Present address: Department of Ophthalmology and Visual Sciences, Howard Hughes Medical Institute, The University of Iowa, Iowa City, IA 52242, USA.
The effects of rod and cone loss on the photic regulation of locomotor activity and heart rate
Article first published online: 5 AUG 2008
© The Authors (2008). Journal Compilation © Federation of European Neuroscience Societies and Blackwell Publishing Ltd
European Journal of Neuroscience
Volume 28, Issue 4, pages 724–729, August 2008
How to Cite
Thompson, S., Lupi, D., Hankins, M. W., Peirson, S. N. and Foster, R. G. (2008), The effects of rod and cone loss on the photic regulation of locomotor activity and heart rate. European Journal of Neuroscience, 28: 724–729. doi: 10.1111/j.1460-9568.2008.06388.x
Re-use of this article is permitted in accordance with the Creative Commons Deed, Attribution 2.5, which does not permit commercial exploitation.
- Issue published online: 5 AUG 2008
- Article first published online: 5 AUG 2008
- Received 12 March 2008, revised 28 May 2008, accepted 30 June 2008
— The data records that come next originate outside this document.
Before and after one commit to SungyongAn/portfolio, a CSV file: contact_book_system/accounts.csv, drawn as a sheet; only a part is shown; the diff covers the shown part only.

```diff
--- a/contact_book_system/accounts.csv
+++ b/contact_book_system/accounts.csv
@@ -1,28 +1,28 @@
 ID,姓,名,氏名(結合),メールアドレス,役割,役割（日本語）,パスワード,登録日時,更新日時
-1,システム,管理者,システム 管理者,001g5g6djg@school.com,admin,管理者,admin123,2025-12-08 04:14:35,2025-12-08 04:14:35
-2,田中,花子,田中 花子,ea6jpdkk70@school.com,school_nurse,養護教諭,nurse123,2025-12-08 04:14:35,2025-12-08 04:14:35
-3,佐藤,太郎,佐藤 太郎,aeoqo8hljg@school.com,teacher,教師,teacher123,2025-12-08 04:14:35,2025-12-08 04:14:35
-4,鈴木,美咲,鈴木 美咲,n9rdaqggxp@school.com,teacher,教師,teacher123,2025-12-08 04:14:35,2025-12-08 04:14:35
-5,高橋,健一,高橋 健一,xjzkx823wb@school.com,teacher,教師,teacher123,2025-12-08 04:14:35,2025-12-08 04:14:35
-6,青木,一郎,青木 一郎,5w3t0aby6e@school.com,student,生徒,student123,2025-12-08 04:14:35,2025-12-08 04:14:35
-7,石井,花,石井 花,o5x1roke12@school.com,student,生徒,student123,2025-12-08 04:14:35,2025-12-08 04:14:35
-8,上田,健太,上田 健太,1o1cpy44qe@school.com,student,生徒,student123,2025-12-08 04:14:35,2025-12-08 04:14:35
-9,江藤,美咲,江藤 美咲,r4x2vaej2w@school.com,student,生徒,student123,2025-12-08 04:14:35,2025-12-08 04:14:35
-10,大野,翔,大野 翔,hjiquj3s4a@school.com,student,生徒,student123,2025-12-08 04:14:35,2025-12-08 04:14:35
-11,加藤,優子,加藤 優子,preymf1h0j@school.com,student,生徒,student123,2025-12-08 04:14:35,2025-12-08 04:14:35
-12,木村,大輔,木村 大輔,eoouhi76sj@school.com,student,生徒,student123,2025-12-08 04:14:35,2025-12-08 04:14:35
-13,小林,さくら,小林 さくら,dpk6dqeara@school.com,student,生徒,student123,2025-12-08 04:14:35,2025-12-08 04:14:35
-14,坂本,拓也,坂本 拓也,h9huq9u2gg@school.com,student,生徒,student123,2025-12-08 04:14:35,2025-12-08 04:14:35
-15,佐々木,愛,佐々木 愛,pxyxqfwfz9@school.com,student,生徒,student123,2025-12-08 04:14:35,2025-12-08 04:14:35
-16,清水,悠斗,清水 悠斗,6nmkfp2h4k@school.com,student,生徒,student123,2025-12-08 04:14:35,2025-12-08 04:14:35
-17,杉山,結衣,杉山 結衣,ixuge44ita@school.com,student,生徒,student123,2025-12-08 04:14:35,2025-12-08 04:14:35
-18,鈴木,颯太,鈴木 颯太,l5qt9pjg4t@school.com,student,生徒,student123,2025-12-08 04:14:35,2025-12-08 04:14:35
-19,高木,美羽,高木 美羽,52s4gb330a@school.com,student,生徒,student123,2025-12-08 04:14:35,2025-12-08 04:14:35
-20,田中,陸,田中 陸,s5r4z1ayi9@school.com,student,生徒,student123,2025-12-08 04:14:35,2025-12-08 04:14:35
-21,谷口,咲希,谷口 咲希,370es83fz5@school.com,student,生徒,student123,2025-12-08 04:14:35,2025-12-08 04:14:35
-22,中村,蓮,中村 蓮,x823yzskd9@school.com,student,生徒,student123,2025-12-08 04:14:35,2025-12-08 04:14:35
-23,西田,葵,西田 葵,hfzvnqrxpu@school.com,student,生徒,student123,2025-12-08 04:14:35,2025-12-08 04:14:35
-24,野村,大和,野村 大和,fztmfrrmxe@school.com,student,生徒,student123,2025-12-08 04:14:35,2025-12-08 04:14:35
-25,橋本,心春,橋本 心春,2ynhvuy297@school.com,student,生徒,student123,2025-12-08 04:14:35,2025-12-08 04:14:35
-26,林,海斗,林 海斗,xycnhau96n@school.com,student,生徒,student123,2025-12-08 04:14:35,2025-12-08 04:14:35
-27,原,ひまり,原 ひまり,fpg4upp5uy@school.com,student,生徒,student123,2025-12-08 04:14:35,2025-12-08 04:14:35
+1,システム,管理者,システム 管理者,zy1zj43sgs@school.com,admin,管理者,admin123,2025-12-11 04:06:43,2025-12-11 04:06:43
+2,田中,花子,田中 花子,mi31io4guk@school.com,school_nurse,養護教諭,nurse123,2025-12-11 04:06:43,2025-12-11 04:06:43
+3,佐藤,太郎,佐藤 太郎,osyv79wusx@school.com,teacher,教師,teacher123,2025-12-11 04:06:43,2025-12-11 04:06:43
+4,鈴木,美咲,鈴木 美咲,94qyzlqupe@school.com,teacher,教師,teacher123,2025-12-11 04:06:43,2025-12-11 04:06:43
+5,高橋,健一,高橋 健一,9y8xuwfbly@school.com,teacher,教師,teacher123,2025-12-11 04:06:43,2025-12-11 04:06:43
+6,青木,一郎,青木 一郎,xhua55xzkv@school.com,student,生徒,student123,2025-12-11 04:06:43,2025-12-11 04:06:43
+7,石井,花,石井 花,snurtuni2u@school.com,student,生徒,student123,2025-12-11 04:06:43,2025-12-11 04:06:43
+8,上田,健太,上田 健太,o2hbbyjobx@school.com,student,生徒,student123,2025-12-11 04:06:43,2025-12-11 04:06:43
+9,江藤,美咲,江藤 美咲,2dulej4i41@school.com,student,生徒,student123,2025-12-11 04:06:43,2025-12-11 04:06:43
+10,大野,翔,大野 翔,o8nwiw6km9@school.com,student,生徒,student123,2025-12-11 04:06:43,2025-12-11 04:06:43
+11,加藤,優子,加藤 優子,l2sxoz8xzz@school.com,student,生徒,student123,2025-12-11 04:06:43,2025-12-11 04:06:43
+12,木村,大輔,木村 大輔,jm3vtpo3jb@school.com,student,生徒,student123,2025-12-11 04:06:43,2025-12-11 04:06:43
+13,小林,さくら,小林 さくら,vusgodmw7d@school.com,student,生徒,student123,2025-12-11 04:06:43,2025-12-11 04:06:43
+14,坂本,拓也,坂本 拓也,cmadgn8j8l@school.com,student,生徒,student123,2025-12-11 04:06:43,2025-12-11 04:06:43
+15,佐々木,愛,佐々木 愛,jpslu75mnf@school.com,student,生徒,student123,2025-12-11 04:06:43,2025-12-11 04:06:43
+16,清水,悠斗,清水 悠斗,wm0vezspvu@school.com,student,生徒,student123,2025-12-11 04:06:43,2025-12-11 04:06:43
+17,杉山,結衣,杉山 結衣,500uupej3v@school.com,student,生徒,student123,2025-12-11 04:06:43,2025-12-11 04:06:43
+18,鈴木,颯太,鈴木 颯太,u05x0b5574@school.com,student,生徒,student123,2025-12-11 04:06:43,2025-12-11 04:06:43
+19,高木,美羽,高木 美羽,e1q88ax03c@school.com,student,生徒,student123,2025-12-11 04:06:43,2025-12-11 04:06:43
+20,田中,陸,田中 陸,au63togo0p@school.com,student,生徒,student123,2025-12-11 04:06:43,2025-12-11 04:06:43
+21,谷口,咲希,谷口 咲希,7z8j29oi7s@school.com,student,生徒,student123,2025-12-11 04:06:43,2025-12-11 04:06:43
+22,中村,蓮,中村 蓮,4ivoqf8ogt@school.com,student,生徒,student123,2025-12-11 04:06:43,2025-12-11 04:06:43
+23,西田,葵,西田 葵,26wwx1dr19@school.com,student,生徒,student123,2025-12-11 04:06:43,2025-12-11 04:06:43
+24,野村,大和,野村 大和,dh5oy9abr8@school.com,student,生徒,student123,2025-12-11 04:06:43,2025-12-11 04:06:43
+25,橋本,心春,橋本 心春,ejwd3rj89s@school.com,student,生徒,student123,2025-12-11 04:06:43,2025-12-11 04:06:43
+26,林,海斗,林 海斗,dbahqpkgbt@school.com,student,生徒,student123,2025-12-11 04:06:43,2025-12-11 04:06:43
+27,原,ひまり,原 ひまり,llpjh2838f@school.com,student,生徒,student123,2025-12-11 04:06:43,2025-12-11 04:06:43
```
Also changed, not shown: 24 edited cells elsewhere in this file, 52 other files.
Behavioral responses to light indirectly affect cardiovascular output, but in anesthetized rodents a direct effect of light on heart rate has also been described. Both the basis for this response and the contribution of rods, cones and melanopsin-based photosensitive retinal ganglion cells (pRGCs) remains unknown. To understand how light acutely regulates heart rate we studied responses to light in mice lacking all rod and cone photoreceptors (rd/rd cl ) along with wild-type controls. Our initial experiments delivered light to anesthetized mice at Zeitgeber time (ZT)16 (4 h after lights off, mid-activity phase) and produced an increase in heart rate in wild-type mice, but not in rd/rd cl animals. By contrast, parallel experiments in freely-moving mice demonstrated that light exposure at this time suppressed heart rate and activity in both genotypes. Because of the effects of anesthesia, all subsequent studies were conducted in freely-moving animals. The effects of light were also assessed at ZT6 (mid-rest phase). At this timepoint, wild-type mice showed an irradiance-dependent increase in heart rate and activity. By contrast, rd/rd cl mice failed to show any modulation of heart rate or activity, even at very high irradiances. Increases in heart rate preceded increases in locomotor activity and remained elevated when locomotor activity ceased, suggesting that these two responses are at least partially uncoupled. Collectively, our results show an acute and phase-dependent effect of light on cardiovascular output in mice. Surprisingly, this irradiance detection response is dependent upon rod and cone photoreceptors, with no apparent contribution from melanopsin pRGCs.